FireEye analyzed the hacking group's use of the malware, dubbed the "Dark Edition" of BlackWorm.
The group's Center for Secure Design released a report detailing how to avoid common design flaws.
The study by KPMG and FireEye also found that 49 percent of detected malware was unknown.
On Wednesday, HP TippingPoint released its State of Network Security survey which polled hundreds of professionals.
Looking at the top 50 of parent domains that produced websites existing for less than 24 hours, researchers with Blue Coat Security Labs observed that 22 percent were malicious.
The number of disclosed vulnerabilities is on track to fall below 8,000 this year, a first since 2011.
The routers are sold in China under the Netcore brand name, and elsewhere as Netis products.
The Secret Service said that over 1,000 U.S. businesses have been infected with the malware.
The firm analyzed 1,000 free apps in Google Play which were most downloaded by users.
Although the number of rogue anti-virus malware campaigns have decreased overall, the threat isn't totally gone, according to researchers at Microsoft.
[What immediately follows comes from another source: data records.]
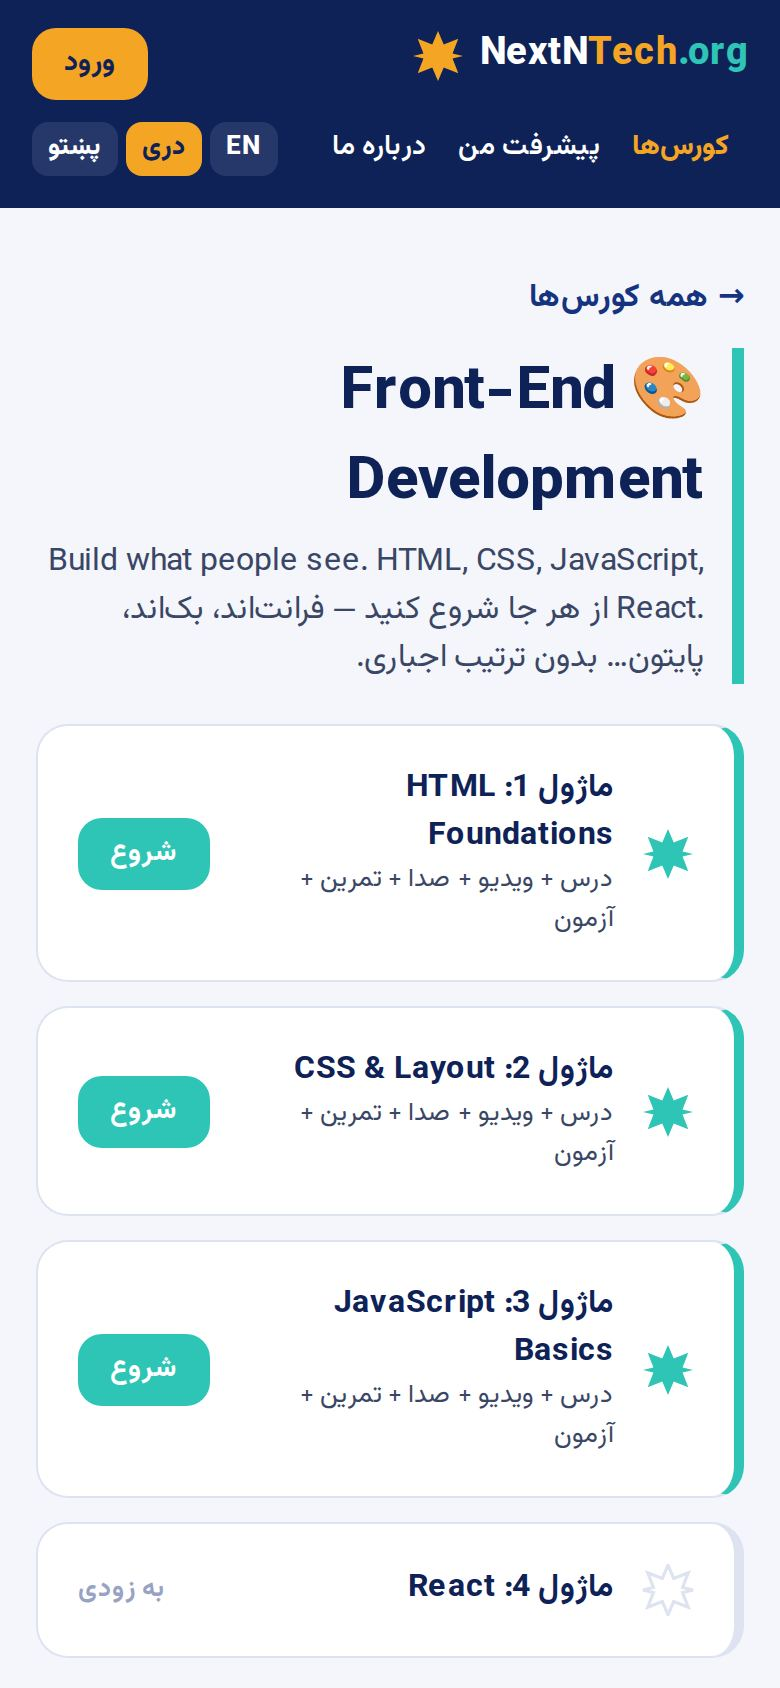
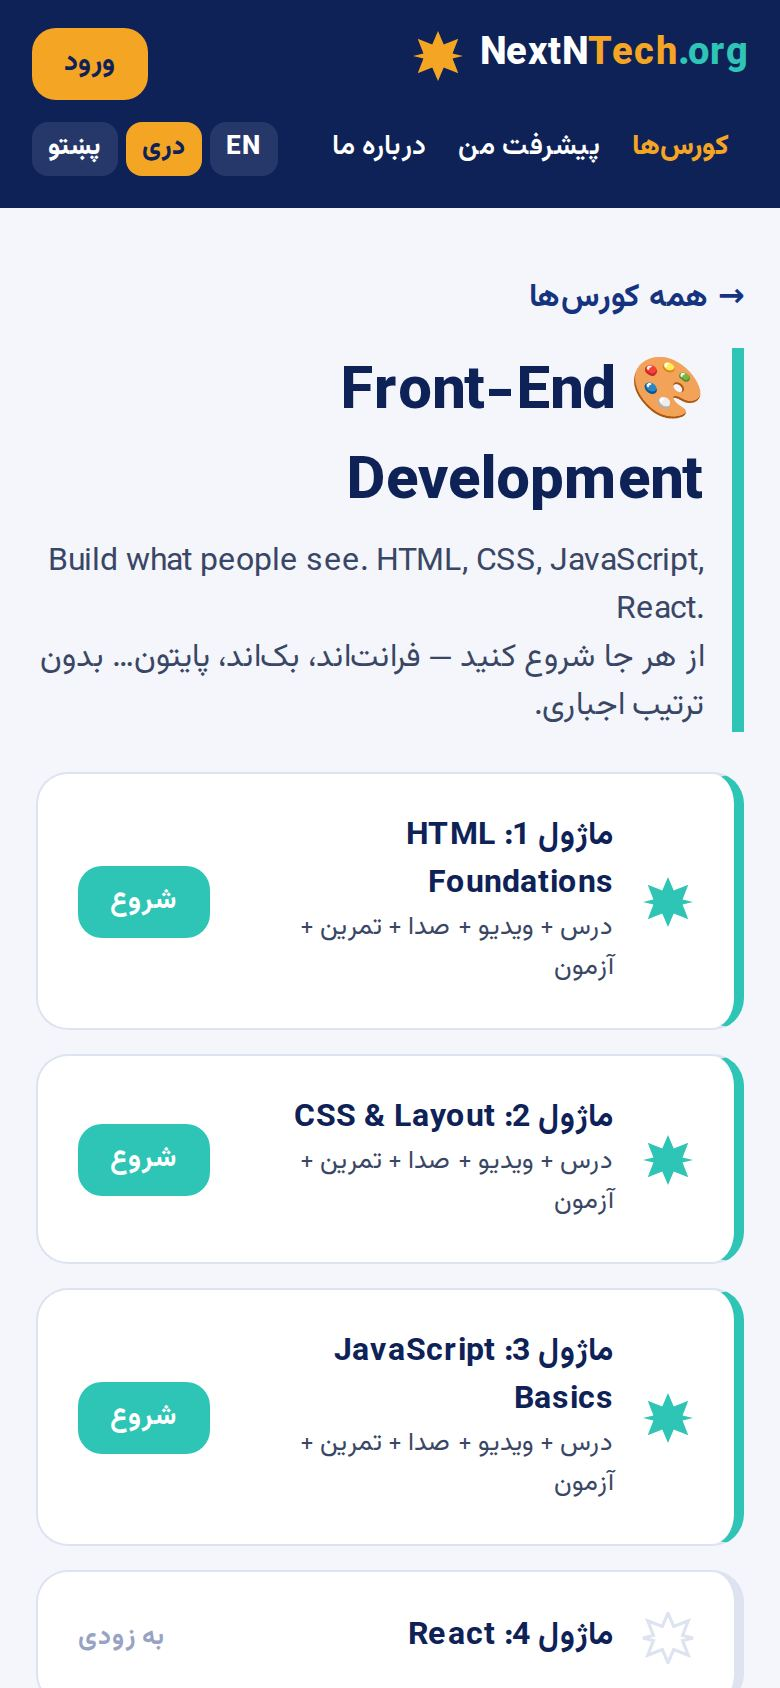
Fix English course text on Dari/Pashto pages: render whole-English elements as LTR blocks
Wrapped English inside an RTL paragraph (via <bdi>) put the final period at the start
of the next line (".React"). <En as="p"> now makes the element itself left-to-right
and right-aligned on RTL pages. Screenshots retaken; docs updated.

Claude-Session: https://claude.ai/code/session_01LCxaChGNZLHzSuRqcjC2TS

diff --git a/components/ui/En.tsx b/components/ui/En.tsx
@@ -1,12 +1,31 @@
-import type { ReactNode } from "react";
+import type { ElementType, ReactNode } from "react";
+import { cn } from "./cn";
+
+type Props = {
+  children: ReactNode;
+  /** Render as a block element (e.g. "p", "h1") when the whole element is English. */
+  as?: ElementType;
+  className?: string;
+};
 
 /**
  * English content (from the database) shown inside a possibly-RTL page.
- * <bdi> isolates its direction so punctuation stays correct in Dari/Pashto.
+ *
+ * - Inline (default): <bdi dir="ltr"> isolates a short English run inside Dari/Pashto text.
+ * - Block (`as="p"` etc.): the element itself becomes left-to-right, so long English text
+ *   wraps with correct punctuation, and stays aligned with the RTL page (`rtl:text-end`).
  */
-export function En({ children }: { children: ReactNode }) {
+export function En({ children, as, className }: Props) {
+  if (as) {
+    const Tag = as;
+    return (
+      <Tag lang="en" dir="ltr" className={cn("rtl:text-end", className)}>
+        {children}
+      </Tag>
+    );
+  }
   return (
-    <bdi lang="en" dir="ltr">
+    <bdi lang="en" dir="ltr" className={className}>
       {children}
     </bdi>
   );

diff --git a/app/[locale]/courses/page.tsx b/app/[locale]/courses/page.tsx
@@ -31,12 +31,12 @@ export default async function CoursesPage({ params }: Props) {
                 {c.emoji}
               </div>
               <div className="min-w-[200px] flex-1">
-                <h2 className="text-lg font-extrabold text-ink">
-                  <En>{c.title}</En>
-                </h2>
-                <p className="mt-1 text-sm">
-                  <En>{c.modules.map((m) => m.title).join(" · ")}</En>
-                </p>
+                <En as="h2" className="text-lg font-extrabold text-ink">
+                  {c.title}
+                </En>
+                <En as="p" className="mt-1 text-sm">
+                  {c.modules.map((m) => m.title).join(" · ")}
+                </En>
               </div>
               <span className="inline-flex items-center rounded-xl bg-course px-4 py-2.5 text-[15px] font-bold text-white">
                 {t("start")}

diff --git a/app/[locale]/page.tsx b/app/[locale]/page.tsx
@@ -66,12 +66,12 @@ export default async function HomePage({ params }: { params: Promise<{ locale: L
               <div className="text-3xl" aria-hidden="true">
                 {c.emoji}
               </div>
-              <h3 className="mt-2 mb-1.5 text-lg font-extrabold text-ink">
-                <En>{c.title}</En>
-              </h3>
-              <p className="mb-2.5 text-sm leading-normal">
-                <En>{c.summary}</En>
-              </p>
+              <En as="h3" className="mt-2 mb-1.5 text-lg font-extrabold text-ink">
+                {c.title}
+              </En>
+              <En as="p" className="mb-2.5 text-sm leading-normal">
+                {c.summary}
+              </En>
               <span
                 className="text-[13px] font-bold text-course"
                 style={{ "--course": c.color } as CSSProperties}

diff --git a/app/[locale]/courses/[courseSlug]/[lessonSlug]/page.tsx b/app/[locale]/courses/[courseSlug]/[lessonSlug]/page.tsx
@@ -44,9 +44,9 @@ export default async function LessonPage({ params }: Props) {
       <div className="text-[13px] font-extrabold tracking-wider text-course">
         {t("eyebrow", { n: lesson.module.order + 1 })} · <En>{lesson.module.title.toUpperCase()}</En>
       </div>
-      <h1 className="mt-1.5 mb-3.5 text-[28px] font-extrabold text-ink">
-        <En>{lesson.title}</En>
-      </h1>
+      <En as="h1" className="mt-1.5 mb-3.5 text-[28px] font-extrabold text-ink">
+        {lesson.title}
+      </En>
 
       {locale !== "en" && (
         <div className="mb-3 rounded-[10px] border border-saffron bg-cream px-3.5 py-2.5 text-[13px]">

diff --git a/app/[locale]/courses/[courseSlug]/page.tsx b/app/[locale]/courses/[courseSlug]/page.tsx
@@ -44,9 +44,8 @@ export default async function CoursePage({ params }: Props) {
         <h1 className="mb-1.5 text-[30px] font-extrabold text-ink">
           <span aria-hidden="true">{course.emoji}</span> <En>{course.title}</En>
         </h1>
-        <p>
-          <En>{course.summary}</En> {t("anywhereNote")}
-        </p>
+        <En as="p">{course.summary}</En>
+        <p>{t("anywhereNote")}</p>
       </div>
 
       <ol className="mt-5 grid gap-3">

diff --git a/README.md b/README.md
@@ -424,7 +424,8 @@ buttons and stars (`bg-course`, `text-course`, `border-course`, `bg-course-tint`
 **Layout rules:** mobile-first (works at 375px, no sideways scroll); rounded corners
 12–16px; logical CSS properties only (`ms-`/`me-`, `ps-`/`pe-`, `start-`/`end-`,
 `border-s-`, `text-start`) so RTL mirrors automatically; code always LTR; English
-database text wrapped in `<En>` (`<bdi dir="ltr">`) inside RTL pages.
+database text uses `<En as="p">` (a left-to-right block, right-aligned on RTL pages) or
+inline `<En>` (`<bdi dir="ltr">`) for short phrases.
 
 | Page         | Sections                                                                                                                                                                      |
 | ------------ | ----------------------------------------------------------------------------------------------------------------------------------------------------------------------------- |
@@ -584,12 +585,12 @@ More hosting fixes: [docs/DEPLOYMENT.md](docs/DEPLOYMENT.md#troubleshooting).
 
 Newest first.
 
-| Date       | Change                                                                                                                                                                                                                                                                                                    | PR                                                                                                       |
-| ---------- | --------------------------------------------------------------------------------------------------------------------------------------------------------------------------------------------------------------------------------------------------------------------------------------------------------- | -------------------------------------------------------------------------------------------------------- |
-| 2026-09-29 | Adopted the shared AI workflow: `CLAUDE.md` project facts + `docs/AI-WORKFLOW-PROMPT.md`, GitHub Actions CI, `server.js` for cPanel Passenger, `.env.example` with empty values, README in the standard structure with screenshots, and a fix so English course names read correctly on Dari/Pashto pages | (this change)                                                                                            |
-| 2026-09-28 | Hosting guide for cPanel AI App Hosting + PostgreSQL, and a GitHub Codespaces preview setup                                                                                                                                                                                                               | [#3](https://github.com/PDostiyar/NextNtech/pull/3), [#4](https://github.com/PDostiyar/NextNtech/pull/4) |
-| 2026-09-28 | `stage` → `main` branching, README, CONTRIBUTING, Code of Conduct, Security policy, issue/PR templates                                                                                                                                                                                                    | [#1](https://github.com/PDostiyar/NextNtech/pull/1), [#2](https://github.com/PDostiyar/NextNtech/pull/2) |
-| 2026-09-28 | Phase 1: Next.js app, design system, English/Dari/Pashto with RTL, database schema, 6 courses / 24 modules / 14 lessons, Home, Courses, Course, Lesson and About pages                                                                                                                                    | [#1](https://github.com/PDostiyar/NextNtech/pull/1)                                                      |
+| Date       | Change                                                                                                                                                                                                                                                                                                                  | PR                                                                                                       |
+| ---------- | ----------------------------------------------------------------------------------------------------------------------------------------------------------------------------------------------------------------------------------------------------------------------------------------------------------------------- | -------------------------------------------------------------------------------------------------------- |
+| 2026-09-29 | Adopted the shared AI workflow: `CLAUDE.md` project facts + `docs/AI-WORKFLOW-PROMPT.md`, GitHub Actions CI, `server.js` for cPanel Passenger, `.env.example` with empty values, README in the standard structure with screenshots, and a fix so English course names and summaries read correctly on Dari/Pashto pages | (this change)                                                                                            |
+| 2026-09-28 | Hosting guide for cPanel AI App Hosting + PostgreSQL, and a GitHub Codespaces preview setup                                                                                                                                                                                                                             | [#3](https://github.com/PDostiyar/NextNtech/pull/3), [#4](https://github.com/PDostiyar/NextNtech/pull/4) |
+| 2026-09-28 | `stage` → `main` branching, README, CONTRIBUTING, Code of Conduct, Security policy, issue/PR templates                                                                                                                                                                                                                  | [#1](https://github.com/PDostiyar/NextNtech/pull/1), [#2](https://github.com/PDostiyar/NextNtech/pull/2) |
+| 2026-09-28 | Phase 1: Next.js app, design system, English/Dari/Pashto with RTL, database schema, 6 courses / 24 modules / 14 lessons, Home, Courses, Course, Lesson and About pages                                                                                                                                                  | [#1](https://github.com/PDostiyar/NextNtech/pull/1)                                                      |
 
 ---
 

diff --git a/CONTRIBUTING.md b/CONTRIBUTING.md
@@ -256,8 +256,9 @@ match its look and feel.
   `bg-course-tint` (8%) and `bg-course-tint-strong` (13%).
 - **Right-to-left:** always use logical classes — `ms-`/`me-`, `ps-`/`pe-`,
   `start-`/`end-`, `border-s-`, `text-start` — **never** `ml-`, `mr-`, `left-`, `right-`
-  or `text-left`. Wrap English text from the database in `<En>` so punctuation stays
-  correct on Dari/Pashto pages.
+  or `text-left`. Wrap English text from the database in `<En>` so it reads correctly on
+  Dari/Pashto pages: use `<En as="p">…</En>` (or `h1`, `h2`…) when the whole element is
+  English, and plain `<En>` only for a short English phrase inside translated text.
 - **Mobile first:** everything must work at 375px width with no sideways scrolling.
 - Rounded corners 12–16px, generous padding, friendly tone.
 
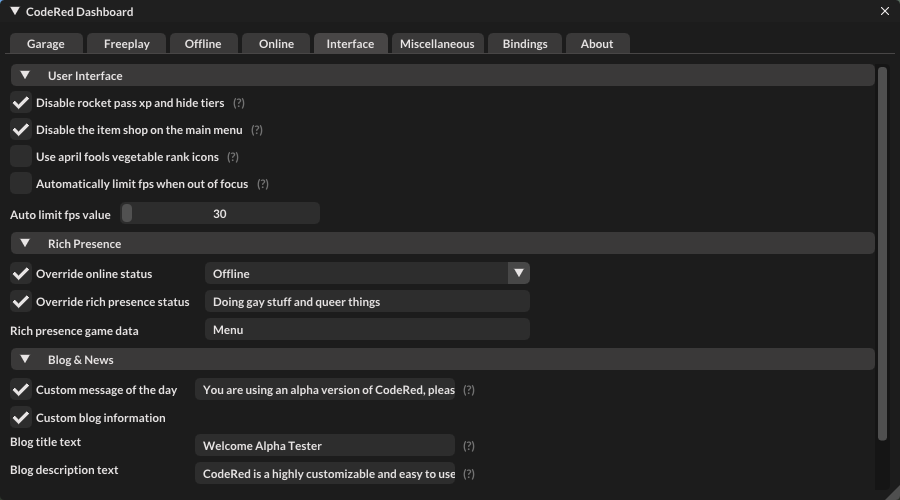
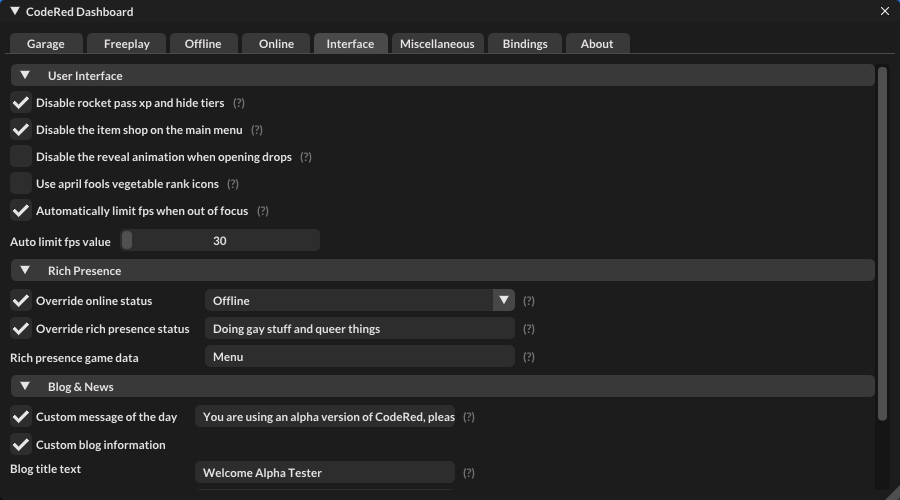
Initial Commit

diff --git a/documentation.html b/documentation.html
@@ -92,7 +92,7 @@
 				    <li class="nav-item"><a class="nav-link scrollto" href="#item-6-3">Custom Titles</a></li>
                     <li class="nav-item"><a class="nav-link scrollto" href="#item-6-4">Bug Reporting</li>
 				    <li class="nav-item section-title mt-3"><a class="nav-link scrollto" href="#section-7"><span class="theme-icon-holder me-2"><i class="fas fa-book"></i></span>Changelog</a></li>
-				    <li class="nav-item"><a class="nav-link scrollto" href="#item-7-1">Version 1.1.6</a></li>
+				    <li class="nav-item"><a class="nav-link scrollto" href="#item-7-1">Version 1.1.8</a></li>
 			    </ul>
 		    </nav>
 	    </div>
@@ -1653,6 +1653,18 @@
 					    <h1 class="docs-heading">Changelog</h1>
 				    </header>
 				     <section class="docs-section" id="item-7-1">
+                        <h2 class="section-heading">Version 1.1.8 (January 5th 2023)</h2>
+                        <h5>- Added a new setting <code>interface_disable_roulette</code>, which automatically skips the reveal animation when opening item drops.</h5>
+                        <h5>- Added additional safety and range checks for the car and ball rotation/location commands.</h5>
+                        <h5>- Fixed the anonymizers \"hide your ranks on the main menu\" setting not working properly.</h5>
+                        <h5>- Fixed the anonymizers \"hide your season rewards\" setting not restoring if you toggled it on and off.</h5>
+                        <h5>- Fixed some ImGui tooltip issues in the dashboard window.</h5>
+
+                        <h2 class="section-heading">Version 1.1.7 (January 3rd 2023)</h2>
+                        <h5>- The tracker and gamestate overlays now have the option to change their position, hold down ctrl and double click on them for options.</h5>
+                        <h5>- Fixed an mmr rounding bug on the main menu when your skill updated.</h5>
+                        <h5>- Fixed some rendering issues when alt-tabbing if you were in fullscreen mode. </h5>
+
                         <h2 class="section-heading">Version 1.1.6 (January 2nd 2023)</h2>
                         <h5>- Added all individual colors from the "DuoTone" terminal themes to the style color picker.</h5>
                         <h5>- Changed the custom DuoTone terminal themes from the last update slightly to make text easier to read.</h5>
Flashback caused a stir in 2012 when some 650,000 Macs were infected with the malware.
A recent study found that the number of attacks during the two conferences increased to about 130 times the usual amount.
In the second quarter of 2014, Verisign researchers noted a spike in volumetric DDoS activity when compared to previous quarters.
SynoLocker attackers said the database of keys was available for $100,000.
Malware has become a threat to virtual machines and, nowadays, should be incorporated into security strategy, according to a Symantec report.
About two months after botnet takedown efforts, new versions of the malware have surfaced in the U.S. and abroad.
Two hackers demonstrated how device vulnerabilities could allow attackers to access sensitive card data using multiple attack vectors.
An insecure home automation protocol allowed the hacker to control room amenities, like lights, TVs and temperature settings.
Hold Security identified a Russian hacker group, dubbed "CyberVor," that is in possession of more than a billion unique credentials.
An Australian researcher has discovered and posted a method for getting past PayPal's two-factor authentication, but it requires primary credentials.
A report reveals that 87 percent of the top paid iOS apps exhibit at least one risky behavior, whereas only 77 percent of the top paid Android apps did the same.
Poweliks abuses Windows PowerShell to try to remain undetected.
Users were lured by phishing emails, which supposedly contained a free Kaspersky mobile security app.
Clicking on links to free streams of summer flicks such as 22 Jump Street and Transformers: Age of Extinction could lead to adware and malware.
Unknown attackers have claimed about 2,800 victims in an ongoing information-stealing campaign identified by Kaspersky Lab as "Crouching Yeti."
According to a ThreatTrack Security study, 74 percent of execs believed that CISOs didn't belong on organization's senior leadership teams.
Trusteer, an IBM company, said the new Citadel configuration was detected this month.
Attackers are brute-forcing remote desktop software to infect point-of-sale devices with relatively new malware known as Backoff.
For roughly five months beginning in January, traffic confirmation attacks were used to attempt to "deanonymize" Tor users.